═══ RECORDS PROVIDED ═══
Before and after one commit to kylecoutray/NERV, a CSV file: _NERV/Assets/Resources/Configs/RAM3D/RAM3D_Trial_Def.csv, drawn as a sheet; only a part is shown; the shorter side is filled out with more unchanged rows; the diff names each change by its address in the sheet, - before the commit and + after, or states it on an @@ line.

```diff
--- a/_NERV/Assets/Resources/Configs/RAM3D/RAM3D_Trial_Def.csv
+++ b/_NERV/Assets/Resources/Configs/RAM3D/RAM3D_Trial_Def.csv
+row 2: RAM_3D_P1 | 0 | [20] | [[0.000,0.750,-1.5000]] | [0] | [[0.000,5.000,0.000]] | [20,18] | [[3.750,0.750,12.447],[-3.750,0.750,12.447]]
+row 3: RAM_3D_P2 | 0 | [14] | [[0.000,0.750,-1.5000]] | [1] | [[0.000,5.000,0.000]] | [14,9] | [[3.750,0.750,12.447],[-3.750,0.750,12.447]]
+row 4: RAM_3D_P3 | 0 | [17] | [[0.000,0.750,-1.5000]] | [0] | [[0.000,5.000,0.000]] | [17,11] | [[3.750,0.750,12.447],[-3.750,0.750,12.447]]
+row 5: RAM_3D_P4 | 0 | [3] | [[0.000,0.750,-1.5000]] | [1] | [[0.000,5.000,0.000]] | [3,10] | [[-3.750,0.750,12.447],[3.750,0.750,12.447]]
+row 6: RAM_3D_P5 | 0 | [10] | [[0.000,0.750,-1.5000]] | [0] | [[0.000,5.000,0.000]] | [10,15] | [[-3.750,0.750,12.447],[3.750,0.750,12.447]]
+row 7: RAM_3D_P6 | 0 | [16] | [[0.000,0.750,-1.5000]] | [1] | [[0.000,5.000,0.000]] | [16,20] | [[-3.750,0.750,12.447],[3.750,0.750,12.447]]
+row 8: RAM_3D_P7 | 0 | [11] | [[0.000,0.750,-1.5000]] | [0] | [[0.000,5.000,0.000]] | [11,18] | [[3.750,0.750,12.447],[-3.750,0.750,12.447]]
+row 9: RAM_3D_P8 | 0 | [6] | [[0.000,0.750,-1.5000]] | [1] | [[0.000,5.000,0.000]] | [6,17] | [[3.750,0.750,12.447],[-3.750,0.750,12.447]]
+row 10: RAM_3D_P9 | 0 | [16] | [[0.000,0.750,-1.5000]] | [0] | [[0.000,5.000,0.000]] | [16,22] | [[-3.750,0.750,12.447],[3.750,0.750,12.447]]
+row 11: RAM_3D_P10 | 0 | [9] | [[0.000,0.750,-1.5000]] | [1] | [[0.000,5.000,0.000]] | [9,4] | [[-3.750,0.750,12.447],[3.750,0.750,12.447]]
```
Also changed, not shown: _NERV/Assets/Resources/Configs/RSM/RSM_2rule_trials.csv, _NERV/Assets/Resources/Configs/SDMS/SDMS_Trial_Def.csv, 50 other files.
═══
▸ **TASK TO COMPLETE**
Please give the entries above again in full, exactly as written.

▸ **ANSWER TO THE EXERCISE**
Before and after one commit to kylecoutray/NERV, a CSV file: _NERV/Assets/Resources/Configs/RAM3D/RAM3D_Trial_Def.csv, drawn as a sheet; only a part is shown; the shorter side is filled out with more unchanged rows; the diff names each change by its address in the sheet, - before the commit and + after, or states it on an @@ line.

```diff
--- a/_NERV/Assets/Resources/Configs/RAM3D/RAM3D_Trial_Def.csv
+++ b/_NERV/Assets/Resources/Configs/RAM3D/RAM3D_Trial_Def.csv
+row 2: RAM_3D_P1 | 0 | [20] | [[0.000,0.750,-1.5000]] | [0] | [[0.000,5.000,0.000]] | [20,18] | [[3.750,0.750,12.447],[-3.750,0.750,12.447]]
+row 3: RAM_3D_P2 | 0 | [14] | [[0.000,0.750,-1.5000]] | [1] | [[0.000,5.000,0.000]] | [14,9] | [[3.750,0.750,12.447],[-3.750,0.750,12.447]]
+row 4: RAM_3D_P3 | 0 | [17] | [[0.000,0.750,-1.5000]] | [0] | [[0.000,5.000,0.000]] | [17,11] | [[3.750,0.750,12.447],[-3.750,0.750,12.447]]
+row 5: RAM_3D_P4 | 0 | [3] | [[0.000,0.750,-1.5000]] | [1] | [[0.000,5.000,0.000]] | [3,10] | [[-3.750,0.750,12.447],[3.750,0.750,12.447]]
+row 6: RAM_3D_P5 | 0 | [10] | [[0.000,0.750,-1.5000]] | [0] | [[0.000,5.000,0.000]] | [10,15] | [[-3.750,0.750,12.447],[3.750,0.750,12.447]]
+row 7: RAM_3D_P6 | 0 | [16] | [[0.000,0.750,-1.5000]] | [1] | [[0.000,5.000,0.000]] | [16,20] | [[-3.750,0.750,12.447],[3.750,0.750,12.447]]
+row 8: RAM_3D_P7 | 0 | [11] | [[0.000,0.750,-1.5000]] | [0] | [[0.000,5.000,0.000]] | [11,18] | [[3.750,0.750,12.447],[-3.750,0.750,12.447]]
+row 9: RAM_3D_P8 | 0 | [6] | [[0.000,0.750,-1.5000]] | [1] | [[0.000,5.000,0.000]] | [6,17] | [[3.750,0.750,12.447],[-3.750,0.750,12.447]]
+row 10: RAM_3D_P9 | 0 | [16] | [[0.000,0.750,-1.5000]] | [0] | [[0.000,5.000,0.000]] | [16,22] | [[-3.750,0.750,12.447],[3.750,0.750,12.447]]
+row 11: RAM_3D_P10 | 0 | [9] | [[0.000,0.750,-1.5000]] | [1] | [[0.000,5.000,0.000]] | [9,4] | [[-3.750,0.750,12.447],[3.750,0.750,12.447]]
```
Also changed, not shown: _NERV/Assets/Resources/Configs/RSM/RSM_2rule_trials.csv, _NERV/Assets/Resources/Configs/SDMS/SDMS_Trial_Def.csv, 50 other files.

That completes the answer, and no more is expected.